* **Task objective**:
Beginning with the line that contains "-257,7 +268,8 @@" in the material below, print each line exactly until the line that contains "from the same" has been printed, then stop.

* **Exercise inputs**:
++++++

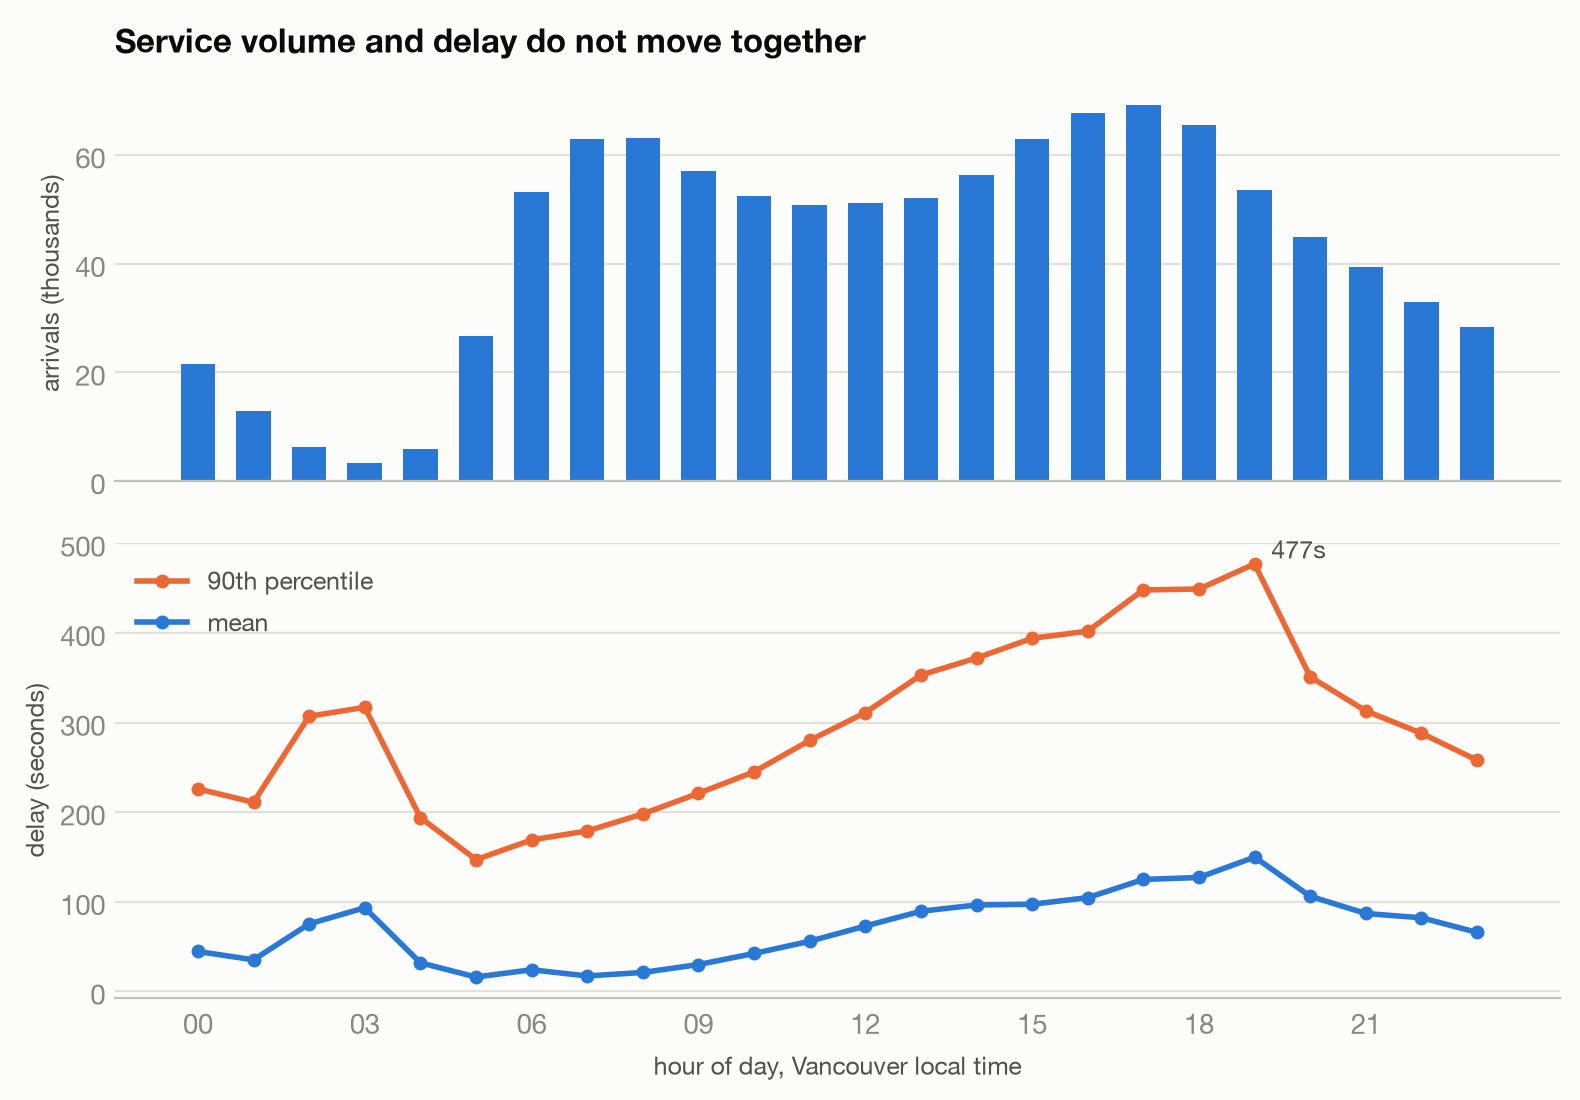
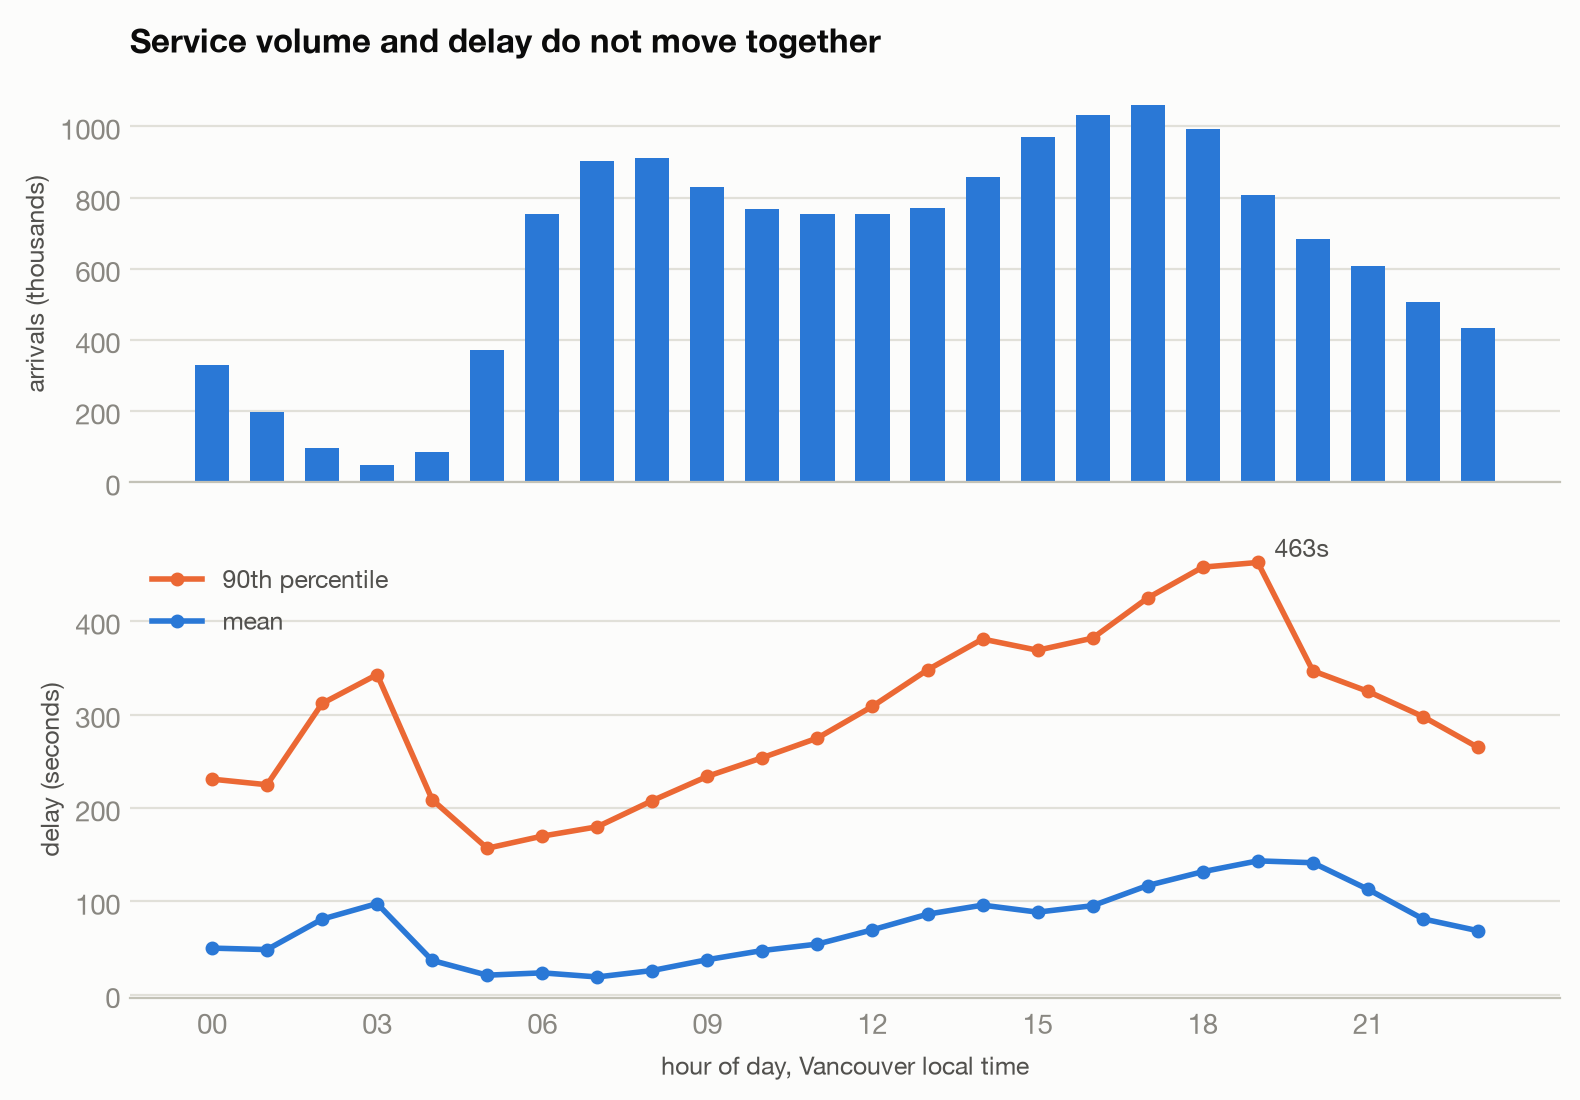
charts: rebuild the profile figures from all 15,525,290 rows
delay_distribution and hourly_profile were being drawn from the two test-split
parquet files that happened to be on disk, about 1M rows of a single week, while
their captions claimed the full collection. Both CSVs are now exported from
Athena over training_features with service_date <= 2026-09-06, which is exactly
the window the model was built from, and build_demo_data.py no longer overwrites
them unless --write-csvs is passed.

Two numbers in the README were wrong as a result, both inherited from the old
UTC-skewed data:
- the arrival swing between 3am and the afternoon peak is 22x, not 46x
- the quietest hour averages 97.8s of delay against 19.2s at 7am, which is a
  sharper version of the same point than the text was making

Also fixed the smallest bar's count label overflowing into its percentage.

diff --git a/scripts/build_demo_data.py b/scripts/build_demo_data.py
@@ -202,11 +202,16 @@ def sample(frame: pd.DataFrame) -> list[dict]:
 def write_profile_csvs(frame: pd.DataFrame, out_dir: Path) -> None:
     """Refresh the two CSVs the README charts are built from.
 
-    These were previously exported from Athena over `stop_events`, whose
-    hour_of_day was UTC -- so plot_profile.py compensated with a hard-coded -7.
-    Regenerating them here from the gold split means the hours are already
-    Vancouver local and the charts, the model metrics and the demo page all
-    describe the same rows.
+    NOT run by default. These CSVs describe the whole 27-day collection
+    (15,525,290 rows) and are exported from Athena over training_features, which
+    this script cannot see: it only has whatever slice of the test split is on
+    disk. Writing them from here silently shrank the README charts to one week
+    of data while leaving their captions claiming the full window. Pass
+    --write-csvs only when the local frame really is the whole table.
+
+    The queries that produce them properly are in the commit that added this
+    note; they filter service_date <= 2026-09-06 so every figure in the README
+    covers the same rows the model was built from.
     """
     out_dir.mkdir(parents=True, exist_ok=True)
 
@@ -243,6 +248,12 @@ def main() -> None:
     parser.add_argument("--test-glob", default="/tmp/feat/test/*.parquet")
     parser.add_argument("--out", default="docs/demo-data.json")
     parser.add_argument("--csv-dir", default="data/processed")
+    parser.add_argument(
+        "--write-csvs",
+        action="store_true",
+        help="overwrite the README chart CSVs from the local frame. Only correct "
+        "if that frame is the whole table rather than a downloaded slice.",
+    )
     args = parser.parse_args()
 
     booster, features, frame = load(Path(args.model_dir), args.test_glob)
@@ -257,7 +268,8 @@ def main() -> None:
         "samples": sample(frame),
     }
 
-    write_profile_csvs(frame, Path(args.csv_dir))
+    if args.write_csvs:
+        write_profile_csvs(frame, Path(args.csv_dir))
 
     out = Path(args.out)
     out.parent.mkdir(parents=True, exist_ok=True)

diff --git a/scripts/plot_profile.py b/scripts/plot_profile.py
@@ -85,9 +85,22 @@ def delay_distribution() -> None:
     y = range(len(df))[::-1]
     ax.barh(list(y), df["pct"], color=colors, height=0.68)
 
+    # The count sits inside the bar, but a 2% bar is far too narrow to hold
+    # "317,431" and the text spills out over the percentage beside it. Below the
+    # width where it fits, move the count outside and trail it after the percent.
     for yi, pct, n in zip(y, df["pct"], df["n"], strict=True):
-        ax.text(pct + 0.7, yi, f"{pct:.1f}%", va="center", fontsize=9, color=INK2)
-        ax.text(0.5, yi, f"{n:,}", va="center", fontsize=8, color=SURFACE)
+        if pct >= 6:
+            ax.text(0.5, yi, f"{n:,}", va="center", fontsize=8, color=SURFACE)
+            ax.text(pct + 0.7, yi, f"{pct:.1f}%", va="center", fontsize=9, color=INK2)
+        else:
+            ax.text(
+                pct + 0.7,
+                yi,
+                f"{pct:.1f}%   {n:,}",
+                va="center",
+                fontsize=9,
+                color=INK2,
+            )
 
     ax.set_yticks(list(y), df["label"], fontsize=9, color=INK2)
     ax.set_xlim(0, df["pct"].max() * 1.16)

diff --git a/README.md b/README.md
@@ -178,12 +178,14 @@ Decisions and their trade-offs are recorded in `docs/adr/`.
 15,849,990 stop arrivals over 28 days of collection (2026-08-11 to 2026-09-07), label completeness 0.990.
 <!-- agent:dataprofile:end -->
 
-The charts below are drawn by `python scripts/plot_profile.py` from the CSVs in
-`data/processed/`, which `scripts/build_demo_data.py` regenerates from the same
-held-out split the model was scored on. One source of numbers for the charts, the
-metrics and the demo page.
+The two charts below cover the whole collection, all 15,525,290 gold rows across
+27 service days. They are drawn by `python scripts/plot_profile.py` from CSVs
+exported out of Athena over `transitpulse.training_features`, filtered to
+`service_date <= 2026-09-06` so they describe exactly the rows the model was
+built from. The model charts further up cover the held-out test week only, which
+is the honest scope for anything claiming a score.
 
-![Arrival delay distribution: 42% late, 38% on time, 21% early](img/delay_distribution.png)
+![Arrival delay distribution: 41% late, 38% on time, 21% early](img/delay_distribution.png)
 
 Buses run late more often than early, but the distribution is wide in both
 directions: 21% of arrivals are more than a minute *ahead* of schedule. That is
@@ -192,11 +194,14 @@ has a floor of −1800 seconds rather than zero.
 
 ![Hourly service volume and delay profile](img/hourly_profile.png)
 
-The 46× swing in arrivals between 3am and the afternoon peak is the feed
-reflecting how many buses are actually on the road. The second panel is the
-interesting one: **volume and delay do not move together.** The busiest hours are
-not the worst ones, and the quietest hour of the night carries a higher mean delay
-than the morning rush.
+The 22× swing in arrivals between 3am (49,306) and the 5pm peak (1,060,983) is
+the feed reflecting how many buses are actually on the road. The second panel is
+the interesting one: **volume and delay do not move together.** The busiest hour
+is 17:00, but the worst mean delay is at 19:00, after the peak has passed. And
+3am, the quietest hour of the night, averages **97.8 seconds of delay against
+19.2 seconds at 7am**: five times worse at a twentieth of the volume. An
+overnight route running every 30 minutes has no slack to absorb anything, while
+the morning rush is the hour the timetable is actually written for.
 
 Volume and delay are plotted on separate stacked axes rather than a shared one,
 because a dual-axis chart lets you imply any correlation you like by sliding the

++++++

* **Expected answer**:
@@ -257,7 +268,8 @@ def main() -> None:
         "samples": sample(frame),
     }
 
-    write_profile_csvs(frame, Path(args.csv_dir))
+    if args.write_csvs:
+        write_profile_csvs(frame, Path(args.csv_dir))
 
     out = Path(args.out)
     out.parent.mkdir(parents=True, exist_ok=True)

diff --git a/scripts/plot_profile.py b/scripts/plot_profile.py
@@ -85,9 +85,22 @@ def delay_distribution() -> None:
     y = range(len(df))[::-1]
     ax.barh(list(y), df["pct"], color=colors, height=0.68)
 
+    # The count sits inside the bar, but a 2% bar is far too narrow to hold
+    # "317,431" and the text spills out over the percentage beside it. Below the
+    # width where it fits, move the count outside and trail it after the percent.
     for yi, pct, n in zip(y, df["pct"], df["n"], strict=True):
-        ax.text(pct + 0.7, yi, f"{pct:.1f}%", va="center", fontsize=9, color=INK2)
-        ax.text(0.5, yi, f"{n:,}", va="center", fontsize=8, color=SURFACE)
+        if pct >= 6:
+            ax.text(0.5, yi, f"{n:,}", va="center", fontsize=8, color=SURFACE)
+            ax.text(pct + 0.7, yi, f"{pct:.1f}%", va="center", fontsize=9, color=INK2)
+        else:
+            ax.text(
+                pct + 0.7,
+                yi,
+                f"{pct:.1f}%   {n:,}",
+                va="center",
+                fontsize=9,
+                color=INK2,
+            )
 
     ax.set_yticks(list(y), df["label"], fontsize=9, color=INK2)
     ax.set_xlim(0, df["pct"].max() * 1.16)

diff --git a/README.md b/README.md
@@ -178,12 +178,14 @@ Decisions and their trade-offs are recorded in `docs/adr/`.
 15,849,990 stop arrivals over 28 days of collection (2026-08-11 to 2026-09-07), label completeness 0.990.
 <!-- agent:dataprofile:end -->
 
-The charts below are drawn by `python scripts/plot_profile.py` from the CSVs in
-`data/processed/`, which `scripts/build_demo_data.py` regenerates from the same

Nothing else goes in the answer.